Years ago, when Michael Jordan was still playing basketball, he appeared in a shoe commercial (Click the link above to view the thirty-second spot). But this time, instead of showing slam dunks and fist-pumping, it showed Jordan getting out of his car before a game, while he said the following in voice-over: “I've missed more than 9000 shots in my career. I've lost almost 300 games. 26 times, I've been trusted to take the game winning shot and missed. I've failed over and over and over again in my life. And that is why I succeed.” The point I took from the spot is that while he missed often, at least he took the shot. While he lost sometimes, at least he played the game. From the standpoint of Kingdom work, the real tragedy is not when we try something great for God and fail; it’s when we fail to try. How often do you and I have the ball in our hands with the clock ticking down…and we hold the ball, afraid to shoot, afraid to fail…until the buzzer sounds. We're afraid to engage someone who needs the Gospel, because we know it will be awkward and uncomfortable to talk about spiritual things. We ignore someone with serious physical or emotional needs because we just don't want to get involved. Or God brings someone into our orbit, and we don’t even think to see them as someone who needs the love of Christ. We're so caught up in our own stuff, we see them as simply people to deal with quickly so we can move on to the next item on our agenda.

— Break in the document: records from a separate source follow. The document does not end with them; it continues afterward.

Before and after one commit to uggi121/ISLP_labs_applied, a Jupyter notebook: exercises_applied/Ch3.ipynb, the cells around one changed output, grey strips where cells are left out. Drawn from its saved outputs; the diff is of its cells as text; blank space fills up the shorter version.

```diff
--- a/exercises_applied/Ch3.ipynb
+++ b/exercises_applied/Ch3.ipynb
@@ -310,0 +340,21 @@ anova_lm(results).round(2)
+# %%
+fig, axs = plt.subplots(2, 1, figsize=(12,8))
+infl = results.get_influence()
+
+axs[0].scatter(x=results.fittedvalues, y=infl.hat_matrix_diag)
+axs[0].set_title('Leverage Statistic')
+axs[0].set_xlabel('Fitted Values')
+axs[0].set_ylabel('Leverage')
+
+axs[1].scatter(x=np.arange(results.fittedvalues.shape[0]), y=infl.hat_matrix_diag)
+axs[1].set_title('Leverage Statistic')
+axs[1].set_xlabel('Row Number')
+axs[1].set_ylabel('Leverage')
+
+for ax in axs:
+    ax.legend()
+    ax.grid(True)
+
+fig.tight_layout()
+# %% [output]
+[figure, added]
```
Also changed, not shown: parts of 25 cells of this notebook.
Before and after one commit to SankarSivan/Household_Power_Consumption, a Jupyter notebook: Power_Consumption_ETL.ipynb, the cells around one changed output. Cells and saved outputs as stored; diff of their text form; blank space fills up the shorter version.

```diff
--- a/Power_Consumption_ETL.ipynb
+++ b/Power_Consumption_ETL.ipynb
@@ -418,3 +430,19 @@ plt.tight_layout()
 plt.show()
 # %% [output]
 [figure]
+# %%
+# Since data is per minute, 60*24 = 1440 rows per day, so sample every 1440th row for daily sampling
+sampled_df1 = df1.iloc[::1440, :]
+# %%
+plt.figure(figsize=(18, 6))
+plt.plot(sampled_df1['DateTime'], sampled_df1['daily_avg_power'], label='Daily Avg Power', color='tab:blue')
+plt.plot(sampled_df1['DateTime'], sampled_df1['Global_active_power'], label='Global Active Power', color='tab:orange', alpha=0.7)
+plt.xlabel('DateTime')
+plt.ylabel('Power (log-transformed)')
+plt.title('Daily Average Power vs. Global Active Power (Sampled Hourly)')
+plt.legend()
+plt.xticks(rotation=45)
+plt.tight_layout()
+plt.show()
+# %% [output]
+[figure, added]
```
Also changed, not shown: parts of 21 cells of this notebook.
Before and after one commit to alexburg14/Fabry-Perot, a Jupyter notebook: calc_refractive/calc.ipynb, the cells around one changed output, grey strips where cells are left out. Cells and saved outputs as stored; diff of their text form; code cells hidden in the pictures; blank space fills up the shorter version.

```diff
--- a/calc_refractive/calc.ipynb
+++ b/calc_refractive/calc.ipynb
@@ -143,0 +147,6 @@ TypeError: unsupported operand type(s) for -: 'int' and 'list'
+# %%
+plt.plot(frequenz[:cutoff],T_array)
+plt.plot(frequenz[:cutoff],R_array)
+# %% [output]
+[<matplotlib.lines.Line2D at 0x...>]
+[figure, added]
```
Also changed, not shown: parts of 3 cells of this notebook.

We’ve been studying the book of Colossians for a month and a half now, and we’ve learned a lot about being holy; being different in a way that draws people to God. Now we are at the end of the letter. Paul just has his final greetings to specific people after this; what we’ll read this Sunday (4:2-6) is the last thing he says to the whole church. For his final word, Paul tells us to be careful so that we don’t miss those moments when God passes us the ball. Look at the second half of v. 5, making the most of the opportunity. The Greek literally says “redeeming the time.” He's talking about what some have called "divine appointments."
I like the way Henry Blackaby puts it in Experiencing God: Whenever you encounter someone who shows an interest in spiritual matters, drop whatever you are doing and spend as much time as necessary with that person. We are not spiritual creatures by nature, so if a person is interested in spiritual things, that means the Holy Spirit is working on them right now. God has just passed you the ball, and it’s your chance to do something wonderful. But what can we do in order to be ready for these moments, so we don’t miss these opportunities? That's what we'll talk about this Sunday.